Web document revisions:

---*---

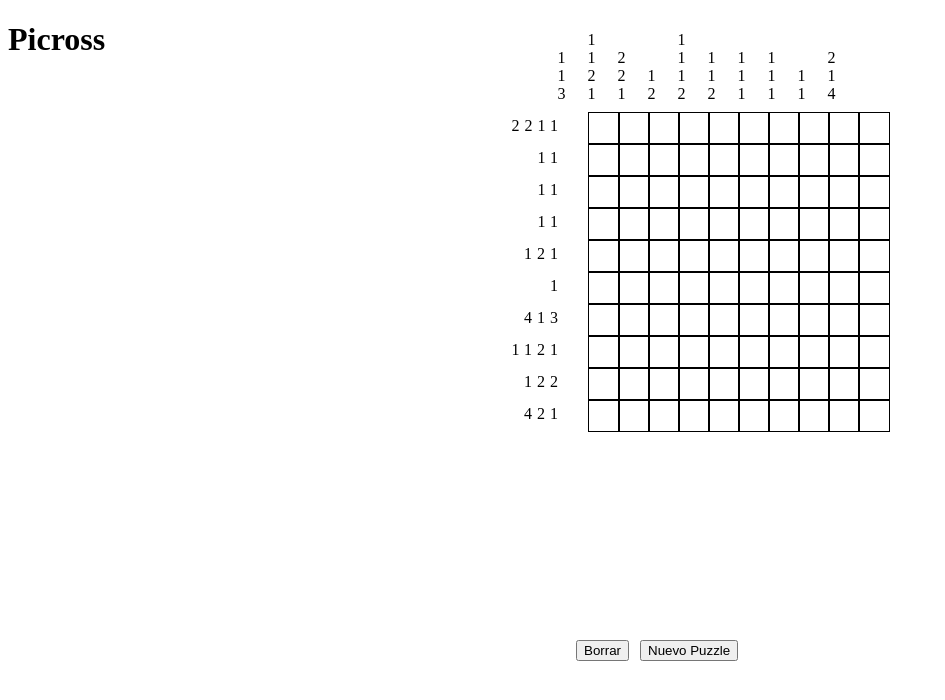
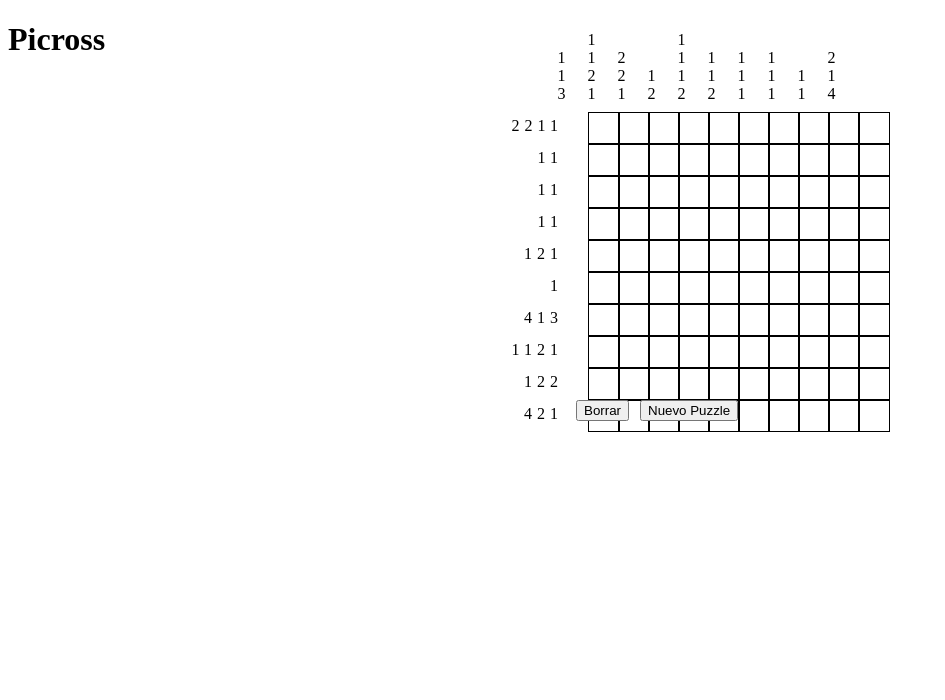
Before and after one commit to Ingalls12/Picross_project, a React (Create React App) app: page / in a window 1280 px wide. Shown: the top 700 px of the page, without its empty margins (0-945 px from the left). Built offline with nearby package versions, Linux system fonts and the light colour scheme.

Commit message:
cambie posicion botones

```diff
--- a/src/styles/Grilla-Style.css
+++ b/src/styles/Grilla-Style.css
@@ -63,11 +63,11 @@
 }
 .btn_borrar{
     position: absolute;
-    top: 80%;
+    top: 50%;
     left: 45%;
 }
 .btn_nuevo{
     position: absolute;
-    top: 80%;
+    top: 50%;
     left: 50%;
 }
```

---*---

Problem details: The expected output is every line of the data, unchanged, with the pictures skipped.

Task output:
Before and after one commit to Ingalls12/Picross_project, a React (Create React App) app: page / in a window 1280 px wide. Shown: the top 700 px of the page, without its empty margins (0-945 px from the left). Built offline with nearby package versions, Linux system fonts and the light colour scheme.

Commit message:
cambie posicion botones

```diff
--- a/src/styles/Grilla-Style.css
+++ b/src/styles/Grilla-Style.css
@@ -63,11 +63,11 @@
 }
 .btn_borrar{
     position: absolute;
-    top: 80%;
+    top: 50%;
     left: 45%;
 }
 .btn_nuevo{
     position: absolute;
-    top: 80%;
+    top: 50%;
     left: 50%;
 }
```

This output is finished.